■ Assignment
Give back every record below in full and exactly, but without a single image.

■ Data for processing
*** Begin section ***

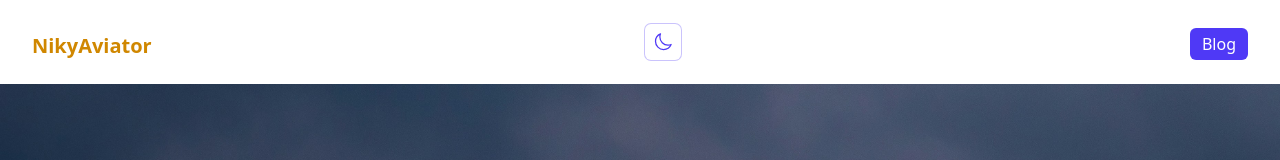
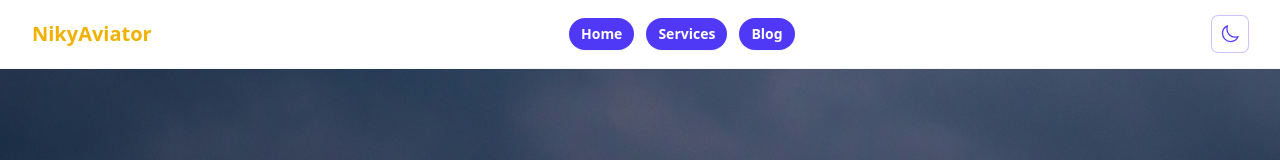
Before and after one commit to NikyAviator/nikolai-kocev-v2, a React (Vite) app in the folder frontend/: page / in a window 1280 px wide. Shown: the top 160 px of the page. Built offline with nearby package versions, Linux system fonts and the light colour scheme.

Commit message:
improved Header.jsx

```diff
--- a/frontend/src/Components/Header.jsx
+++ b/frontend/src/Components/Header.jsx
@@ -1,5 +1,4 @@
-'use client';
-
+// 'use client' is a Next.js directive — not needed in Vite/React, safe to remove
 import { useCallback, useState } from 'react';
 import { Dialog, DialogPanel } from '@headlessui/react';
 import {
@@ -11,36 +10,56 @@ import {
 import useDarkMode from './hooks/useDarkMode';
 import { Link } from 'react-router-dom';
 
+// All nav links defined in one place — easy to add/remove links here
+const navLinks = [
+  { to: '/', label: 'Home' },
+  // { to: '/about', label: 'About' },
+  { to: '/services', label: 'Services' },
+  { to: '/blogs', label: 'Blog' },
+];
+
+// Reusable link style — apply to both desktop and mobile links
+const linkClass =
+  'rounded-full bg-indigo-600 px-3 py-1.5 text-sm font-semibold text-white shadow-xs hover:bg-indigo-500 focus-visible:outline-2 focus-visible:outline-offset-2 focus-visible:outline-indigo-600 transition-colors duration-150';
+
 export default function Header() {
   const [dark, setDark] = useDarkMode();
   const [mobileOpen, setMobileOpen] = useState(false);
 
-  // memoised handlers
-  const toggleTheme = useCallback(() => setDark(!dark), [dark, setDark]);
+  const toggleTheme = useCallback(() => setDark((d) => !d), [setDark]);
   const closeMobile = useCallback(() => setMobileOpen(false), []);
 
   return (
-    <header>
+    <header className="border-b border-gray-100 bg-white dark:border-gray-800 dark:bg-gray-900">
       <nav
         aria-label="Global"
-        className="flex items-end-safe justify-between p-6 lg:px-8"
+        className="mx-auto flex max-w-7xl items-center justify-between px-6 py-4 lg:px-8"
       >
-        {/* brand */}
+        {/* ── 1. Brand (always left) ── */}
         <Link
           to="/"
-          className="-m-1.5 p-1.5 text-xl font-bold text-yellow-600"
+          className="-m-1.5 p-1.5 text-xl font-bold text-yellow-500 transition-colors duration-150 hover:text-yellow-400"
           onClick={closeMobile}
         >
           NikyAviator
         </Link>
-        {/* desktop auth links */}
 
-        {/* mobile hamburger */}
-        {/* mobile theme toggle (visible on <lg) */}
+        {/* ── 2. Desktop nav links (center, hidden on mobile) ── */}
+        <div className="hidden lg:flex lg:items-center lg:gap-3">
+          {navLinks.map(({ to, label }) => (
+            <Link key={to} to={to} className={linkClass}>
+              {label}
+            </Link>
+          ))}
+        </div>
+
+        {/* ── 3. Right side controls (always visible) ── */}
+        <div className="flex items-center gap-2">
+          {/* Theme toggle — one button, works for both desktop and mobile */}
           <button
             onClick={toggleTheme}
             aria-label="Toggle theme"
-          className="rounded-md p-2.5 text-indigo-600 ring-1 ring-indigo-600/30 hover:bg-indigo-600/10 lg:hidden dark:text-indigo-400"
+            className="rounded-md p-2 text-indigo-600 ring-1 ring-indigo-600/30 transition-colors duration-150 hover:bg-indigo-600/10 dark:text-indigo-400"
           >
             {dark ? (
               <SunIcon className="size-5" />
@@ -49,80 +68,54 @@ export default function Header() {
             )}
           </button>
 
+          {/* Hamburger — mobile only */}
           <button
             onClick={() => setMobileOpen(true)}
-          className="rounded-md p-2.5 text-indigo-600 lg:hidden"
+            aria-label="Open menu"
+            className="rounded-md p-2 text-indigo-600 transition-colors duration-150 hover:bg-indigo-600/10 lg:hidden"
           >
-          <span className="sr-only">Open menu</span>
             <Bars3Icon className="size-6" />
           </button>
-
-        {/* desktop theme toggle */}
-        <button
-          onClick={toggleTheme}
-          aria-label="Toggle theme"
-          className="hidden rounded-md p-2 text-indigo-600 ring-1 ring-indigo-600/30 hover:bg-indigo-600/10 lg:inline-flex dark:text-indigo-400"
-        >
-          {dark ? (
-            <SunIcon className="size-5" />
-          ) : (
-            <MoonIcon className="size-5" />
-          )}
-        </button>
-        <div className="hidden lg:flex lg:items-end lg:gap-4">
-          <Link
-            to="/blogs"
-            className="ml-4 inline-block rounded-md bg-indigo-600 px-3 py-1 text-white hover:bg-indigo-500"
-          >
-            Blog
-          </Link>
         </div>
       </nav>
 
-      {/* mobile dialog */}
+      {/* ── Mobile slide-in dialog ── */}
       <Dialog open={mobileOpen} onClose={closeMobile} className="lg:hidden">
-        <div className="fixed inset-0 bg-black/40" />
-        <DialogPanel className="fixed inset-y-0 right-0 z-10 w-full max-w-sm overflow-y-auto bg-white px-6 py-6 sm:ring-1 sm:ring-gray-900/10 dark:bg-gray-900">
-          {/* top row: brand (left), theme toggle (center), close (right) */}
-          <div className="relative flex items-center justify-between">
+        {/* Dim backdrop */}
+        <div className="fixed inset-0 z-10 bg-black/40" />
+
+        <DialogPanel className="fixed inset-y-0 right-0 z-20 w-full max-w-sm overflow-y-auto bg-white px-6 py-6 sm:ring-1 sm:ring-gray-900/10 dark:bg-gray-900">
+          {/* Top row: brand (left) — close button (right) */}
+          <div className="mb-8 flex items-center justify-between">
             <Link
               to="/"
-              className="-m-1.5 p-1.5 text-xl font-bold text-yellow-600"
+              className="text-xl font-bold text-yellow-500 transition-colors duration-150 hover:text-yellow-400"
               onClick={closeMobile}
             >
               NikyAviator
             </Link>
 
             <button
-              onClick={toggleTheme}
-              aria-label="Toggle theme"
-              className="absolute left-1/2 -translate-x-1/2 rounded-md p-2.5 text-indigo-600 ring-1 ring-indigo-600/30 hover:bg-indigo-600/10 dark:text-indigo-400"
+              onClick={closeMobile}
+              aria-label="Close menu"
+              className="rounded-md p-2 text-indigo-600 transition-colors duration-150 hover:bg-indigo-600/10"
             >
-              {dark ? (
-                <SunIcon className="size-5" />
-              ) : (
-                <MoonIcon className="size-5" />
-              )}
-            </button>
-
-            <button
-              onClick={closeMobile}
-              className="-m-2.5 rounded-md p-2.5 text-indigo-600"
-            >
-              <span className="sr-only">Close menu</span>
               <XMarkIcon className="size-6" />
             </button>
           </div>
 
-          {/* right-aligned Blog button */}
-          <div className="mt-6 flex justify-end">
+          {/* Mobile nav links — stacked vertically */}
+          <div className="flex flex-col gap-3">
+            {navLinks.map(({ to, label }) => (
               <Link
-              to="/blogs"
+                key={to}
+                to={to}
                 onClick={closeMobile}
-              className="m-2 inline-block rounded-md bg-indigo-600 px-3 py-3 text-white hover:bg-indigo-500"
+                className={linkClass + ' py-3 text-center text-base'}
               >
-              Blog
+                {label}
               </Link>
+            ))}
           </div>
         </DialogPanel>
       </Dialog>
```
Lines whose indentation alone changed are shown as unchanged.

*** End section ***

■ Answer space
Before and after one commit to NikyAviator/nikolai-kocev-v2, a React (Vite) app in the folder frontend/: page / in a window 1280 px wide. Shown: the top 160 px of the page. Built offline with nearby package versions, Linux system fonts and the light colour scheme.

Commit message:
improved Header.jsx

```diff
--- a/frontend/src/Components/Header.jsx
+++ b/frontend/src/Components/Header.jsx
@@ -1,5 +1,4 @@
-'use client';
-
+// 'use client' is a Next.js directive — not needed in Vite/React, safe to remove
 import { useCallback, useState } from 'react';
 import { Dialog, DialogPanel } from '@headlessui/react';
 import {
@@ -11,36 +10,56 @@ import {
 import useDarkMode from './hooks/useDarkMode';
 import { Link } from 'react-router-dom';
 
+// All nav links defined in one place — easy to add/remove links here
+const navLinks = [
+  { to: '/', label: 'Home' },
+  // { to: '/about', label: 'About' },
+  { to: '/services', label: 'Services' },
+  { to: '/blogs', label: 'Blog' },
+];
+
+// Reusable link style — apply to both desktop and mobile links
+const linkClass =
+  'rounded-full bg-indigo-600 px-3 py-1.5 text-sm font-semibold text-white shadow-xs hover:bg-indigo-500 focus-visible:outline-2 focus-visible:outline-offset-2 focus-visible:outline-indigo-600 transition-colors duration-150';
+
 export default function Header() {
   const [dark, setDark] = useDarkMode();
   const [mobileOpen, setMobileOpen] = useState(false);
 
-  // memoised handlers
-  const toggleTheme = useCallback(() => setDark(!dark), [dark, setDark]);
+  const toggleTheme = useCallback(() => setDark((d) => !d), [setDark]);
   const closeMobile = useCallback(() => setMobileOpen(false), []);
 
   return (
-    <header>
+    <header className="border-b border-gray-100 bg-white dark:border-gray-800 dark:bg-gray-900">
       <nav
         aria-label="Global"
-        className="flex items-end-safe justify-between p-6 lg:px-8"
+        className="mx-auto flex max-w-7xl items-center justify-between px-6 py-4 lg:px-8"
       >
-        {/* brand */}
+        {/* ── 1. Brand (always left) ── */}
         <Link
           to="/"
-          className="-m-1.5 p-1.5 text-xl font-bold text-yellow-600"
+          className="-m-1.5 p-1.5 text-xl font-bold text-yellow-500 transition-colors duration-150 hover:text-yellow-400"
           onClick={closeMobile}
         >
           NikyAviator
         </Link>
-        {/* desktop auth links */}
 
-        {/* mobile hamburger */}
-        {/* mobile theme toggle (visible on <lg) */}
+        {/* ── 2. Desktop nav links (center, hidden on mobile) ── */}
+        <div className="hidden lg:flex lg:items-center lg:gap-3">
+          {navLinks.map(({ to, label }) => (
+            <Link key={to} to={to} className={linkClass}>
+              {label}
+            </Link>
+          ))}
+        </div>
+
+        {/* ── 3. Right side controls (always visible) ── */}
+        <div className="flex items-center gap-2">
+          {/* Theme toggle — one button, works for both desktop and mobile */}
           <button
             onClick={toggleTheme}
             aria-label="Toggle theme"
-          className="rounded-md p-2.5 text-indigo-600 ring-1 ring-indigo-600/30 hover:bg-indigo-600/10 lg:hidden dark:text-indigo-400"
+            className="rounded-md p-2 text-indigo-600 ring-1 ring-indigo-600/30 transition-colors duration-150 hover:bg-indigo-600/10 dark:text-indigo-400"
           >
             {dark ? (
               <SunIcon className="size-5" />
@@ -49,80 +68,54 @@ export default function Header() {
             )}
           </button>
 
+          {/* Hamburger — mobile only */}
           <button
             onClick={() => setMobileOpen(true)}
-          className="rounded-md p-2.5 text-indigo-600 lg:hidden"
+            aria-label="Open menu"
+            className="rounded-md p-2 text-indigo-600 transition-colors duration-150 hover:bg-indigo-600/10 lg:hidden"
           >
-          <span className="sr-only">Open menu</span>
             <Bars3Icon className="size-6" />
           </button>
-
-        {/* desktop theme toggle */}
-        <button
-          onClick={toggleTheme}
-          aria-label="Toggle theme"
-          className="hidden rounded-md p-2 text-indigo-600 ring-1 ring-indigo-600/30 hover:bg-indigo-600/10 lg:inline-flex dark:text-indigo-400"
-        >
-          {dark ? (
-            <SunIcon className="size-5" />
-          ) : (
-            <MoonIcon className="size-5" />
-          )}
-        </button>
-        <div className="hidden lg:flex lg:items-end lg:gap-4">
-          <Link
-            to="/blogs"
-            className="ml-4 inline-block rounded-md bg-indigo-600 px-3 py-1 text-white hover:bg-indigo-500"
-          >
-            Blog
-          </Link>
         </div>
       </nav>
 
-      {/* mobile dialog */}
+      {/* ── Mobile slide-in dialog ── */}
       <Dialog open={mobileOpen} onClose={closeMobile} className="lg:hidden">
-        <div className="fixed inset-0 bg-black/40" />
-        <DialogPanel className="fixed inset-y-0 right-0 z-10 w-full max-w-sm overflow-y-auto bg-white px-6 py-6 sm:ring-1 sm:ring-gray-900/10 dark:bg-gray-900">
-          {/* top row: brand (left), theme toggle (center), close (right) */}
-          <div className="relative flex items-center justify-between">
+        {/* Dim backdrop */}
+        <div className="fixed inset-0 z-10 bg-black/40" />
+
+        <DialogPanel className="fixed inset-y-0 right-0 z-20 w-full max-w-sm overflow-y-auto bg-white px-6 py-6 sm:ring-1 sm:ring-gray-900/10 dark:bg-gray-900">
+          {/* Top row: brand (left) — close button (right) */}
+          <div className="mb-8 flex items-center justify-between">
             <Link
               to="/"
-              className="-m-1.5 p-1.5 text-xl font-bold text-yellow-600"
+              className="text-xl font-bold text-yellow-500 transition-colors duration-150 hover:text-yellow-400"
               onClick={closeMobile}
             >
               NikyAviator
             </Link>
 
             <button
-              onClick={toggleTheme}
-              aria-label="Toggle theme"
-              className="absolute left-1/2 -translate-x-1/2 rounded-md p-2.5 text-indigo-600 ring-1 ring-indigo-600/30 hover:bg-indigo-600/10 dark:text-indigo-400"
+              onClick={closeMobile}
+              aria-label="Close menu"
+              className="rounded-md p-2 text-indigo-600 transition-colors duration-150 hover:bg-indigo-600/10"
             >
-              {dark ? (
-                <SunIcon className="size-5" />
-              ) : (
-                <MoonIcon className="size-5" />
-              )}
-            </button>
-
-            <button
-              onClick={closeMobile}
-              className="-m-2.5 rounded-md p-2.5 text-indigo-600"
-            >
-              <span className="sr-only">Close menu</span>
               <XMarkIcon className="size-6" />
             </button>
           </div>
 
-          {/* right-aligned Blog button */}
-          <div className="mt-6 flex justify-end">
+          {/* Mobile nav links — stacked vertically */}
+          <div className="flex flex-col gap-3">
+            {navLinks.map(({ to, label }) => (
               <Link
-              to="/blogs"
+                key={to}
+                to={to}
                 onClick={closeMobile}
-              className="m-2 inline-block rounded-md bg-indigo-600 px-3 py-3 text-white hover:bg-indigo-500"
+                className={linkClass + ' py-3 text-center text-base'}
               >
-              Blog
+                {label}
               </Link>
+            ))}
           </div>
         </DialogPanel>
       </Dialog>
```
Lines whose indentation alone changed are shown as unchanged.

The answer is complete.